MATERIAL FOR THIS EXERCISE:

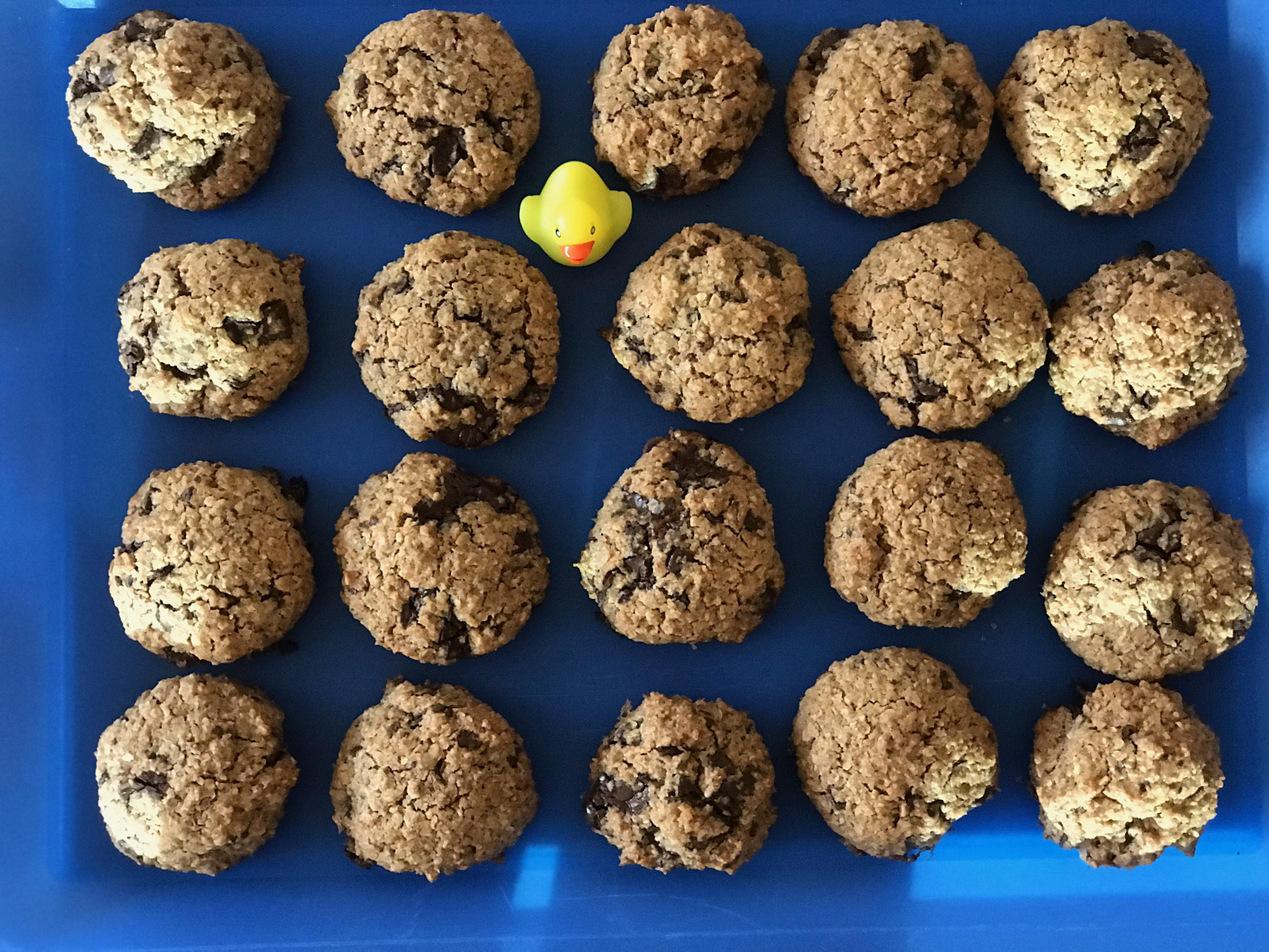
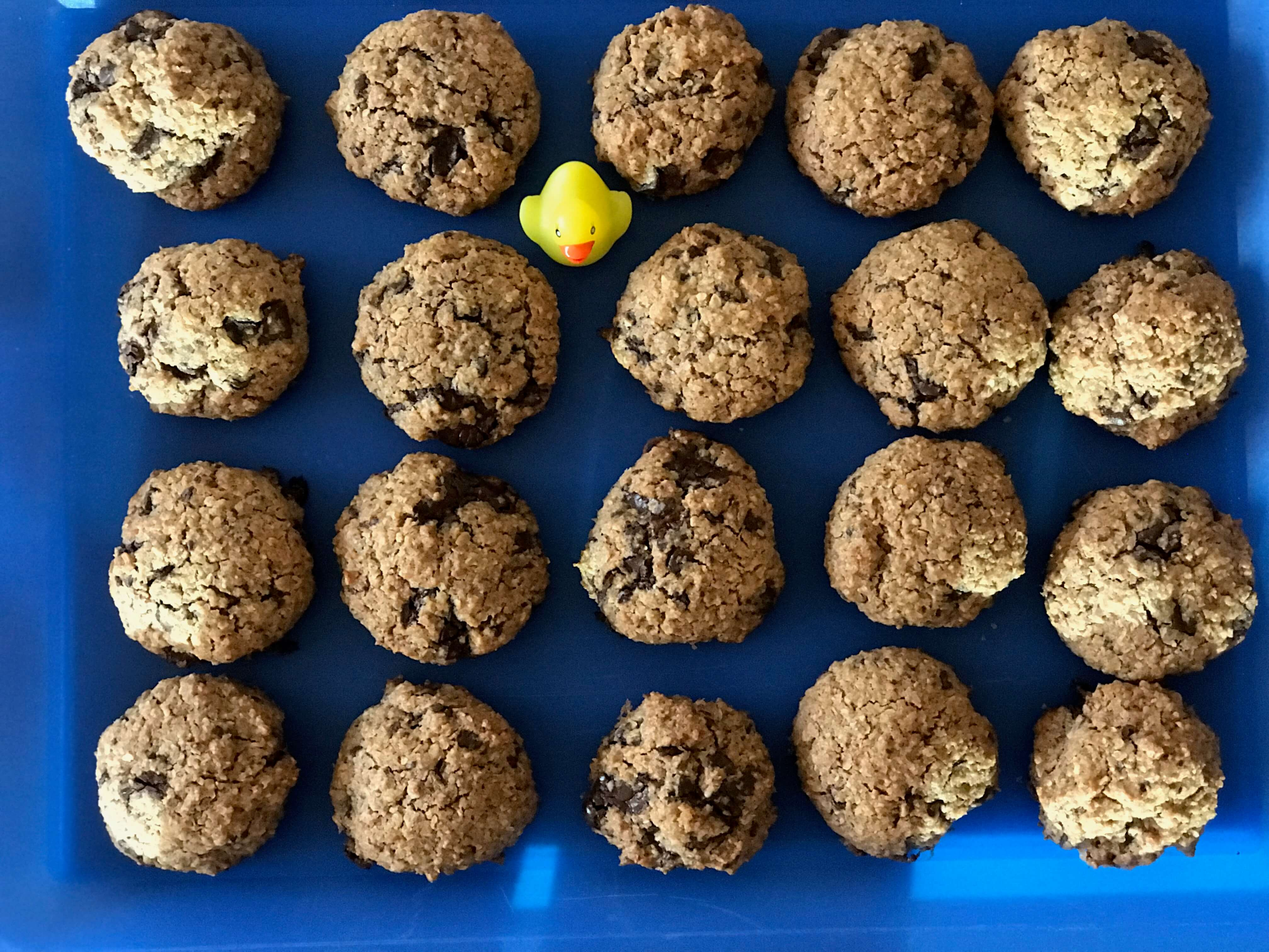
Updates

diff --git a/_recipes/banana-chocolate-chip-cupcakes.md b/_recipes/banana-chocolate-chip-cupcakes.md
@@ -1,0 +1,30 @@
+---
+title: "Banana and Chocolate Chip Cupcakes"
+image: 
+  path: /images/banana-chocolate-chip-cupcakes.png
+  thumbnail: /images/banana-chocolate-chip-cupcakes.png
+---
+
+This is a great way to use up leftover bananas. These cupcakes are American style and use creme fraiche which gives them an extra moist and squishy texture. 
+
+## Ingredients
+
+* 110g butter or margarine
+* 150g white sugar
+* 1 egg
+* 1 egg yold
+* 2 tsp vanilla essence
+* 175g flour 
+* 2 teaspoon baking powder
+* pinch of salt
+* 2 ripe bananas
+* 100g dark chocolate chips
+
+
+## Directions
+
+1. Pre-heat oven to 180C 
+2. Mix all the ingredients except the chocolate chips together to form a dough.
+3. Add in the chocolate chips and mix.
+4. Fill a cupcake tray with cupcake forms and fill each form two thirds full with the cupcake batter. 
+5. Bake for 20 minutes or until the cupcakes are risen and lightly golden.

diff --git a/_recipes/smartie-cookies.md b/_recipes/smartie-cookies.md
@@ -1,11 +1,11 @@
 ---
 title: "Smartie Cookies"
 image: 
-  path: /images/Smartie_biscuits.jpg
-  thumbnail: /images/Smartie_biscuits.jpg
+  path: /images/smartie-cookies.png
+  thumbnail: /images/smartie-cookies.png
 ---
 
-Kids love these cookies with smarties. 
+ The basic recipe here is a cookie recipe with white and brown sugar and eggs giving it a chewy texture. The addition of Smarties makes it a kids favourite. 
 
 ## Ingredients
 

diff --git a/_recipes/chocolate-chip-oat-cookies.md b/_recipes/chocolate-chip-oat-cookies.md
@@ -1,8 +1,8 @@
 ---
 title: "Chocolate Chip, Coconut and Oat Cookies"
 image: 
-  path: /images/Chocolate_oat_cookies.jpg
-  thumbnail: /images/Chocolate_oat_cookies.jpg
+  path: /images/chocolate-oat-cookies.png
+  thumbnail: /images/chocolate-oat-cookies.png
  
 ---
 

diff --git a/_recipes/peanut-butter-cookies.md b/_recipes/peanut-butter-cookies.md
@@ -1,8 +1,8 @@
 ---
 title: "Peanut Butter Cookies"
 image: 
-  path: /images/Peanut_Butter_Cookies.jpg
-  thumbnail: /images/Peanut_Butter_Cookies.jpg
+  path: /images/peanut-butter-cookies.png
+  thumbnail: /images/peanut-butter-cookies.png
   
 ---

WHAT TO DO:
Please, without any of the pictures, set down exactly the lines from the beginning of the listing to the line that contains "oven to 180C", inclusive.

RESULT OF THIS EXERCISE:
Updates

diff --git a/_recipes/banana-chocolate-chip-cupcakes.md b/_recipes/banana-chocolate-chip-cupcakes.md
@@ -1,0 +1,30 @@
+---
+title: "Banana and Chocolate Chip Cupcakes"
+image: 
+  path: /images/banana-chocolate-chip-cupcakes.png
+  thumbnail: /images/banana-chocolate-chip-cupcakes.png
+---
+
+This is a great way to use up leftover bananas. These cupcakes are American style and use creme fraiche which gives them an extra moist and squishy texture. 
+
+## Ingredients
+
+* 110g butter or margarine
+* 150g white sugar
+* 1 egg
+* 1 egg yold
+* 2 tsp vanilla essence
+* 175g flour 
+* 2 teaspoon baking powder
+* pinch of salt
+* 2 ripe bananas
+* 100g dark chocolate chips
+
+
+## Directions
+
+1. Pre-heat oven to 180C 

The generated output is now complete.